See also: Curriculum, Higher Education, subenties on Innovations in the Undergraduate Curriculum, Traditional and Contemporary Perspectives; Harvard University; Higher Education in the United States, subentry on Historical Development.
Eliot, Charles W. 1910a. The Conflict Between Individualism and Collectivism in a Democracy: Three Lectures by Charles W. Eliot. New York: Scribners.
Eliot, Charles W. 1910b. The Durable Satisfactions of Life. New York: Crowell.
Eliot, Charles W. 1924. A Late Harvest; Miscellaneous Papers Written between Eighty and Ninety. Boston: Atlantic Monthly.
Eliot, Charles W. 1971. Charles Eliot: Landscape Architect (1902). New York: Books for Libraries.
Eliot, Charles W., and Neilson, William Allen, eds. 1926. Charles W. Eliot, the Man and His Beliefs, 2 Vols. New York: Harper.
Hawkins, Hugh. 1972. Between Harvard and America: The Educational Leadership of Charles W. Eliot. New York: Oxford University Press.
James, Henry. 1930. Charles W. Eliot: President of Harvard University, 1969–1909, 2 Vols. Boston: Houghton Mifflin.
Morison, Samuel Eliot, ed. 1930. The Development of Harvard University since the Inauguration of President Eliot, 1869–1929. Cambridge, MA: Harvard University Press.

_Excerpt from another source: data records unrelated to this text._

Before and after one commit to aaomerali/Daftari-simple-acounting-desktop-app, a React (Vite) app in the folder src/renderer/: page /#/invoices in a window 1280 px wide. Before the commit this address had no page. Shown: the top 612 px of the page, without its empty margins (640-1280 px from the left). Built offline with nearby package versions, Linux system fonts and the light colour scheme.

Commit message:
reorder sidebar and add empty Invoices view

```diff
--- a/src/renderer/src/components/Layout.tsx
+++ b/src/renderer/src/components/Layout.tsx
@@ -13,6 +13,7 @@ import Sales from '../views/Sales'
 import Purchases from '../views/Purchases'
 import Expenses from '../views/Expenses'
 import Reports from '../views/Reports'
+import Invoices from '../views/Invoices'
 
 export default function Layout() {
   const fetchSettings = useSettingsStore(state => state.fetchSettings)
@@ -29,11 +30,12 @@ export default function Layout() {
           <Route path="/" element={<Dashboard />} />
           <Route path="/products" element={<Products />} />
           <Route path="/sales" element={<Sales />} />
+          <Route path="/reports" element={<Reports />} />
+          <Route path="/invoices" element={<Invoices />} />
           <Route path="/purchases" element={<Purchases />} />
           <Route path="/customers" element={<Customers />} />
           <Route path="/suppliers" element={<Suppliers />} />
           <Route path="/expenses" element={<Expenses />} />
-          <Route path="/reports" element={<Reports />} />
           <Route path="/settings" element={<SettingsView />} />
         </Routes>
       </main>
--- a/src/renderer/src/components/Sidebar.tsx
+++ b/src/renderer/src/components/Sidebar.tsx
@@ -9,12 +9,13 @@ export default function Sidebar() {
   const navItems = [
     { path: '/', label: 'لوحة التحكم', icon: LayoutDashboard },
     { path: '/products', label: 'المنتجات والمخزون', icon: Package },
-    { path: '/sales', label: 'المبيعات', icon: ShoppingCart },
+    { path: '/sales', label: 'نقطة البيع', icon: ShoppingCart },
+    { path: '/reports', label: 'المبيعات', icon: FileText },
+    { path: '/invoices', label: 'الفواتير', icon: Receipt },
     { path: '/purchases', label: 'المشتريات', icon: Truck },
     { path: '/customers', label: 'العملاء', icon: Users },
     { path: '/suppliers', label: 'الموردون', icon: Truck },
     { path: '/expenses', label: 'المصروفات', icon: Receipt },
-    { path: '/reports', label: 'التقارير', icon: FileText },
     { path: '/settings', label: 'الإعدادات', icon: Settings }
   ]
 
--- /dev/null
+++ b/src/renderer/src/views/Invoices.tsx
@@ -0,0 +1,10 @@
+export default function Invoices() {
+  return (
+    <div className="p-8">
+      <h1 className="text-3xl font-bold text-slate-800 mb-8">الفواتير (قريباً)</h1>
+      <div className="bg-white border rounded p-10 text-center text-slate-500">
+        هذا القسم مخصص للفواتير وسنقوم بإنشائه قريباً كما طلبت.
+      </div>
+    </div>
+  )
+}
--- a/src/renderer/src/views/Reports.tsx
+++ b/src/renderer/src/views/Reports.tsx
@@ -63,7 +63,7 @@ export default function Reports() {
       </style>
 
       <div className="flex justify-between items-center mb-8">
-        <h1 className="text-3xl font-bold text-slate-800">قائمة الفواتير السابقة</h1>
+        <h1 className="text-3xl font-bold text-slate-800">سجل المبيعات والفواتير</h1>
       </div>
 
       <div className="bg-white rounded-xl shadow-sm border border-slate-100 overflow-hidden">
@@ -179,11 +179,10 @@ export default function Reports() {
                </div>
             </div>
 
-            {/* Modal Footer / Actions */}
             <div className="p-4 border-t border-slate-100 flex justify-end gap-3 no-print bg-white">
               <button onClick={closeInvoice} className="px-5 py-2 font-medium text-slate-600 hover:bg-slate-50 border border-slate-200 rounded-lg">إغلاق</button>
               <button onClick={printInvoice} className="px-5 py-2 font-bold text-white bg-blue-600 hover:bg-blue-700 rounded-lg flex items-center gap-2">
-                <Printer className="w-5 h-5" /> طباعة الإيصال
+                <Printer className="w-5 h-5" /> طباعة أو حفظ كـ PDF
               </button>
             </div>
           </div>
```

Morison, Samuel Eliot. 1942. Three Centuries of Harvard, 1636–1936. Cambridge, MA: Harvard University Press.
Jason R. Edwards
John R. Thelin